We all have pet peeves. Lately, one of mine has been rearing its ugly head as I read articles online and watch the news. It’s the use of “expert.” Reporters are seemingly in love with the term, to the point of eschewing any meaningful reference to a person’s background.
Last night, for example, I watched a report detailing a study about how an office worker’s bad attitude can impact the overall work environment. For extra commentary, the reporter interviewed a “psychology expert” on camera. I put that phrase in quotes because it’s the exact credit that appeared below the woman’s name on screen. The reporter didn’t even bother to mention the interviewee’s affiliation in his voice over; in fact, he even used the word expert. Whatever happened to “psychiatrist, XYZ Medical Center” or “professor of psychology, ABC University”? We the viewers were left to assume that the woman was highly credible.
To use the common saying, if you assume, you make an a** out of you and me.
This “expert” commentary and advice is happening time and time again, and it’s sheer laziness, plain and simple. It also opens the door to credibility issues, particularly for the reporters. “Expert” implies someone with deep academic knowledge of and/or first-hand experience in a particular niche. Yet, some of the very “experts” being quoted and put on camera, while knowledgeable about a subject, do not have years of experience. Influential? Sure. Passionate about a topic? Yes. Thought leaders? Possibly… but not necessarily experts.

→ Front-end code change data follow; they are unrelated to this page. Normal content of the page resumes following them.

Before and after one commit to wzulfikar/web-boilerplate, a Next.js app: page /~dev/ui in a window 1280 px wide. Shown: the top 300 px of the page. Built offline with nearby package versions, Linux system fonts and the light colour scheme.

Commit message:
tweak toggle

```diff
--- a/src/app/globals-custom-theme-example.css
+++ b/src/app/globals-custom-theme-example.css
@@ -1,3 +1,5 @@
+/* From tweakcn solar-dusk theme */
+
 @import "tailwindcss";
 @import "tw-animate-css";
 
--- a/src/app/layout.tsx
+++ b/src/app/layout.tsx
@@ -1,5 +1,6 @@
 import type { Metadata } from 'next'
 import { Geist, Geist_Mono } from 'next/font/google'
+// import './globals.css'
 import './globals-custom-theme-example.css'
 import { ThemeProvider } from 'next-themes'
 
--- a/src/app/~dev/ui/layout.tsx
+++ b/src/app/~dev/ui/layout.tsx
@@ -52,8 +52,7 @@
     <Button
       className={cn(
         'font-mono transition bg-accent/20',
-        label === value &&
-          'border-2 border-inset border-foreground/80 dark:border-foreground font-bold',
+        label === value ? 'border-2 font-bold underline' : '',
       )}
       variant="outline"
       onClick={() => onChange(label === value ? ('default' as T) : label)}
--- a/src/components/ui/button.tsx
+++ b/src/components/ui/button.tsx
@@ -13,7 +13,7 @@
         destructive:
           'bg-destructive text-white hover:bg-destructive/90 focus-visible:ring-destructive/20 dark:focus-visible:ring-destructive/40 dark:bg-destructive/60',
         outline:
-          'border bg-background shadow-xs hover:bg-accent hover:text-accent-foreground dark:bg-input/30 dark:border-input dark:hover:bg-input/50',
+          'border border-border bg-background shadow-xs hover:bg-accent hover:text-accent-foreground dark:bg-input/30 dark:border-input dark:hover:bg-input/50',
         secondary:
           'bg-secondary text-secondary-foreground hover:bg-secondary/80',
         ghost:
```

Do yourselves, and your favorite media outlets, a favor. The next time you read or hear “expert” rather than a true accreditation or background description, contact the reporter directly. Tell him or her you appreciate the story subject but want to know whether the interviewees are the real deal–and “expert” just doesn’t cut it.